What to do: Say how many lines of the material include "você". Give the number without any other text.

Provided data:
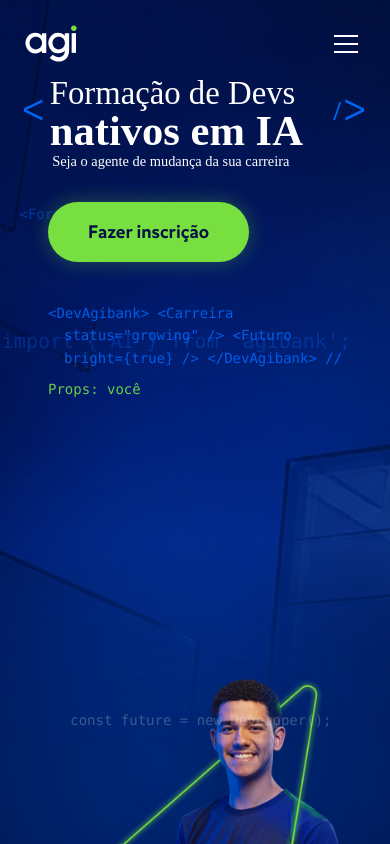
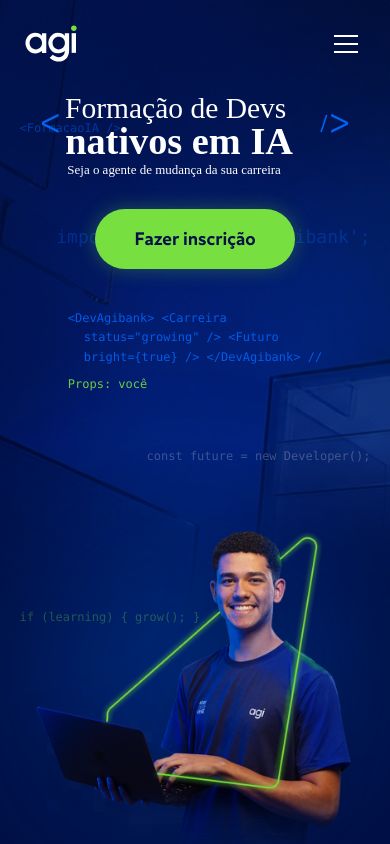
Before and after one commit to Uriel3coletivo/formacao-devs-ia, a Next.js app: page / in a window 390 px wide. Shown: the top 844 px of the page. Built offline with nearby package versions, Linux system fonts and the light colour scheme.

Commit message:
Update Hero.jsx

```diff
--- a/src/components/Hero.jsx
+++ b/src/components/Hero.jsx
@@ -16,7 +16,8 @@ export default function Hero() {
   }, [])
 
   return (
-    <section className="relative min-h-screen flex items-center bg-[#000f44] overflow-hidden pt-20 pb-12">
+    // Mobile: pt-24 pb-0 (compacto). Desktop: lg:min-h-screen lg:pt-32 lg:pb-12 (O que você aprovou)
+    <section className="relative flex items-center bg-[#000f44] overflow-hidden pt-24 pb-0 lg:min-h-screen lg:pt-32 lg:pb-12">
 
       <div className="absolute inset-0 z-0">
         <img src="/images/Hero-Banner-1.jpg" alt="Background" className="w-full h-full object-cover" />
@@ -27,29 +28,31 @@ export default function Hero() {
         <img src="/images/Pixels.png" alt="Pixels Decorativos" className="object-contain max-h-full" />
       </div>
 
-      <div className="absolute inset-0 z-10 pointer-events-none overflow-hidden font-mono text-sm md:text-base">
-        <motion.div animate={{ y: [0, -20, 0], opacity: [0.2, 0.6, 0.2] }} transition={{ repeat: Infinity, duration: 4, ease: "easeInOut" }} className="absolute top-[20%] left-[5%] text-[#0064f5]">&lt;FormacaoIA /&gt;</motion.div>
-        <motion.div animate={{ y: [0, -15, 0], opacity: [0.3, 0.8, 0.3] }} transition={{ repeat: Infinity, duration: 5, ease: "easeInOut", delay: 2 }} className="absolute top-[30%] right-[10%] text-[#0064f5] text-xl">import &#123; AI &#125; from 'agibank';</motion.div>
+      <div className="absolute inset-0 z-10 pointer-events-none overflow-hidden font-mono text-xs md:text-base">
+        <motion.div animate={{ y: [0, -20, 0], opacity: [0.2, 0.6, 0.2] }} transition={{ repeat: Infinity, duration: 4, ease: "easeInOut" }} className="absolute top-[15%] lg:top-[20%] left-[5%] text-[#0064f5]">&lt;FormacaoIA /&gt;</motion.div>
+        <motion.div animate={{ y: [0, -15, 0], opacity: [0.3, 0.8, 0.3] }} transition={{ repeat: Infinity, duration: 5, ease: "easeInOut", delay: 2 }} className="absolute top-[25%] lg:top-[30%] right-[5%] lg:right-[10%] text-[#0064f5] text-lg lg:text-xl">import &#123; AI &#125; from 'agibank';</motion.div>
       </div>
 
       <div className="container-custom relative z-20 w-full mt-4">
-        <div className="grid lg:grid-cols-12 gap-0 items-center">
+        {/* Mobile: 1 coluna. Desktop: 12 colunas */}
+        <div className="grid grid-cols-1 lg:grid-cols-12 gap-8 lg:gap-0 items-center">
 
           <motion.div
             initial={{ opacity: 0, y: 30 }}
             animate={{ opacity: 1, y: 0 }}
             transition={{ duration: 0.8 }}
-            className="col-span-12 lg:col-span-5 flex flex-col items-start justify-center text-left w-full z-30"
+            // Mobile: centralizado. Desktop: lg:items-start lg:text-left
+            className="col-span-1 lg:col-span-5 flex flex-col items-center lg:items-start justify-center text-center lg:text-left w-full z-30"
           >
+            {/* Mobile: object-center. Desktop: lg:object-left lg:-ml-12 (O alinhamento perfeito que fizemos) */}
             <img
               src="/images/Logo-Formacao-Devs.svg"
               alt="Formação de Devs nativos em IA"
-              className="w-full max-w-[700px] xl:max-w-[850px] mb-8 object-contain"
-              style={{ objectPosition: 'left center' }}
+              className="w-[90%] lg:w-full max-w-[400px] lg:max-w-[700px] xl:max-w-[850px] mb-8 object-contain object-center lg:object-left lg:-ml-8 xl:-ml-12"
             />
 
-            {/* Recuo restaurado para a versão exata que você aprovou */}
-            <div className="pl-6 md:pl-8 lg:pl-10 xl:pl-12">
+            {/* Mobile: pl-0. Desktop: lg:pl-10 xl:pl-12 (O recuo exato da letra F) */}
+            <div className="pl-0 md:pl-8 lg:pl-10 xl:pl-12 w-full flex flex-col items-center lg:items-start">
               <button className="bg-[#77df40] text-[#000f44] px-10 py-4 rounded-full font-bold text-lg hover:bg-[#0064f5] hover:text-white transition-all transform hover:scale-105 active:scale-95 shadow-[0_0_20px_rgba(119,223,64,0.3)]">
                 Fazer inscrição
               </button>
@@ -57,7 +60,7 @@ export default function Hero() {
               <motion.div
                 animate={{ x: mousePosition.x * 0.3, y: mousePosition.y * 0.3 }}
                 transition={{ type: 'spring', stiffness: 50, damping: 20 }}
-                className="mt-10 text-sm md:text-base text-[#0064f5] font-mono opacity-90 leading-relaxed text-left"
+                className="mt-10 text-xs md:text-sm lg:text-base text-[#0064f5] font-mono opacity-90 leading-relaxed text-left"
               >
                 <p>&lt;DevAgibank&gt; &lt;Carreira</p>
                 <p className="pl-4">status="growing" /&gt;  &lt;Futuro</p>
@@ -67,13 +70,15 @@ export default function Hero() {
             </div>
           </motion.div>
 
-          <div className="col-span-12 lg:col-span-7 relative h-[600px] md:h-[800px] lg:h-[950px] flex justify-center items-end pointer-events-none mt-10 lg:mt-0 z-20">
-            <div className="absolute top-1/2 left-1/2 transform -translate-x-1/2 -translate-y-1/2 w-[500px] h-[500px] bg-[#0064f5] rounded-full blur-[120px] opacity-30 z-0" />
+          {/* Mobile: h-[450px]. Desktop: lg:h-[900px] (A altura gigante que configuramos) */}
+          <div className="col-span-1 lg:col-span-7 relative h-[450px] md:h-[600px] lg:h-[800px] xl:h-[950px] flex justify-center items-end pointer-events-none mt-4 lg:mt-0 z-20">
+            <div className="absolute top-1/2 left-1/2 transform -translate-x-1/2 -translate-y-1/2 w-[300px] lg:w-[500px] h-[300px] lg:h-[500px] bg-[#0064f5] rounded-full blur-[80px] lg:blur-[120px] opacity-30 z-0" />
 
             <motion.div
               animate={{ x: mousePosition.x, y: mousePosition.y }}
               transition={{ type: 'spring', stiffness: 50, damping: 20 }}
-              className="relative w-full h-full flex justify-center items-end z-10 scale-[1.4] lg:scale-[1.8] origin-bottom lg:-translate-x-32"
+              // Mobile: scale-[1.1]. Desktop: lg:scale-[1.8] lg:-translate-x-32 (O Dev gigante colado no texto)
+              className="relative w-full h-full flex justify-center items-end z-10 scale-[1.1] lg:scale-[1.4] xl:scale-[1.8] origin-bottom lg:-translate-x-32"
             >
               <img
                 src="/images/Dev-01.png"
@@ -86,9 +91,9 @@ export default function Hero() {
         </div>
       </div>
 
-      <div className="absolute inset-0 z-30 pointer-events-none overflow-hidden font-mono text-sm md:text-base">
-        <motion.div animate={{ y: [0, 30, 0], opacity: [0.3, 0.8, 0.3] }} transition={{ repeat: Infinity, duration: 6, ease: "easeInOut", delay: 1 }} className="absolute bottom-[20%] left-[45%] lg:left-[55%] text-[#77df40]">if (learning) &#123; grow(); &#125;</motion.div>
-        <motion.div animate={{ y: [0, 25, 0], opacity: [0.2, 0.6, 0.2] }} transition={{ repeat: Infinity, duration: 7, ease: "easeInOut", delay: 0.5 }} className="absolute top-[65%] right-[15%] text-white">const future = new Developer();</motion.div>
+      <div className="absolute inset-0 z-30 pointer-events-none overflow-hidden font-mono text-xs md:text-base">
+        <motion.div animate={{ y: [0, 30, 0], opacity: [0.3, 0.8, 0.3] }} transition={{ repeat: Infinity, duration: 6, ease: "easeInOut", delay: 1 }} className="absolute bottom-[30%] lg:bottom-[20%] left-[5%] lg:left-[45%] xl:left-[55%] text-[#77df40]">if (learning) &#123; grow(); &#125;</motion.div>
+        <motion.div animate={{ y: [0, 25, 0], opacity: [0.2, 0.6, 0.2] }} transition={{ repeat: Infinity, duration: 7, ease: "easeInOut", delay: 0.5 }} className="absolute top-[50%] lg:top-[65%] right-[5%] lg:right-[15%] text-white">const future = new Developer();</motion.div>
       </div>
 
     </section>
```
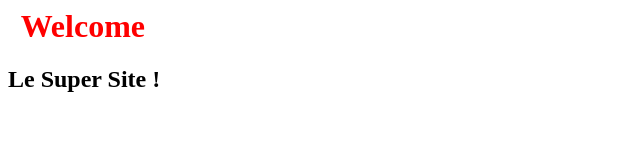
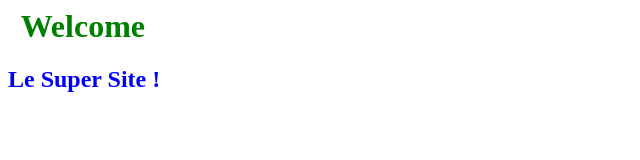
Before and after one commit to Ahmed103c/OpenclassroomsProject, a plain HTML site: page index.html in a window 1280 px wide. Shown: the whole page, without its empty margins (0-640 px from the left). Drawn offline with Linux system fonts and the light colour scheme.

Commit message:
Update-Color

```diff
--- a/style.css
+++ b/style.css
@@ -1,4 +1,7 @@
 h1 {
-  color: red;
+  color: green;
   padding-left: 1%;
 }
+h2 {
+  color: blue;
+}
```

Result of the task: 2